▸ Your goal
Copy each line of the records that includes "label".

▸ Entries shown
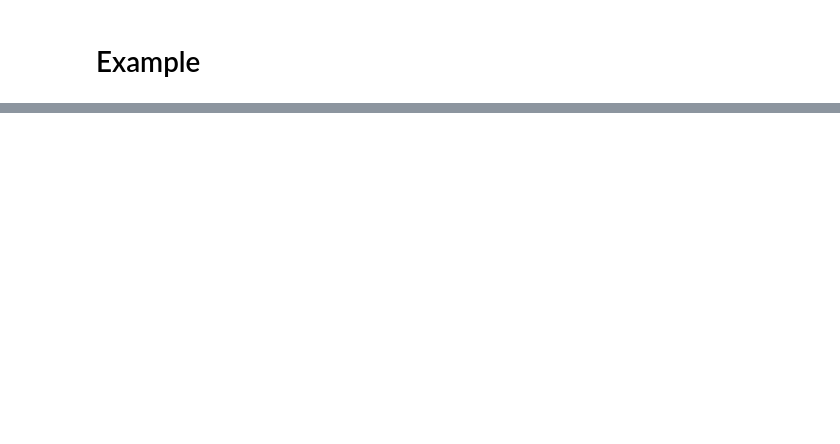
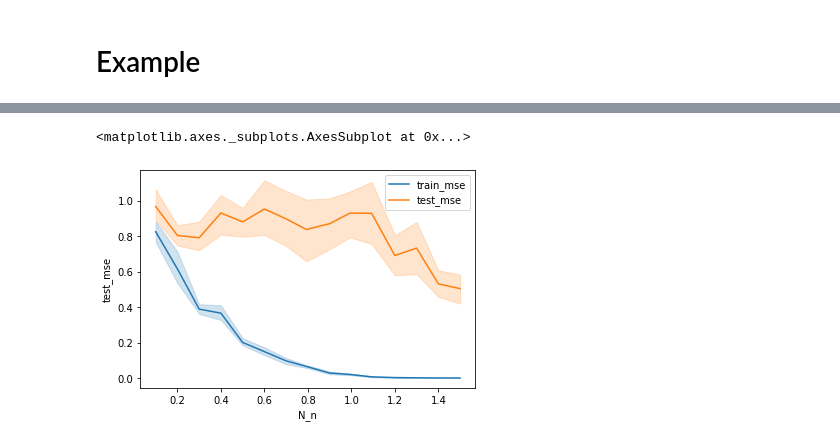
Before and after one commit to antoinexp/Ph.D, a Jupyter notebook: Neural_Net_Gaussian_Multibath.ipynb, the cells around one changed output, grey strips where cells are left out. Drawn from its saved outputs; the diff is of its cells as text; code cells hidden in the pictures; blank space fills up the shorter version.

```diff
--- a/Neural_Net_Gaussian_Multibath.ipynb
+++ b/Neural_Net_Gaussian_Multibath.ipynb
@@ -238,0 +351,6 @@ print(data.numpy())
+# %%
+sns.lineplot(x="N_n", y="train_mse", data=df, label="train_mse")
+sns.lineplot(x="N_n", y="test_mse", data=df, label="test_mse")
+# %% [output]
+<matplotlib.axes._subplots.AxesSubplot at 0x...>
+[figure, added]
```
Also changed, not shown: parts of 18 cells of this notebook.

▸ Answer space
+sns.lineplot(x="N_n", y="train_mse", data=df, label="train_mse")
+sns.lineplot(x="N_n", y="test_mse", data=df, label="test_mse")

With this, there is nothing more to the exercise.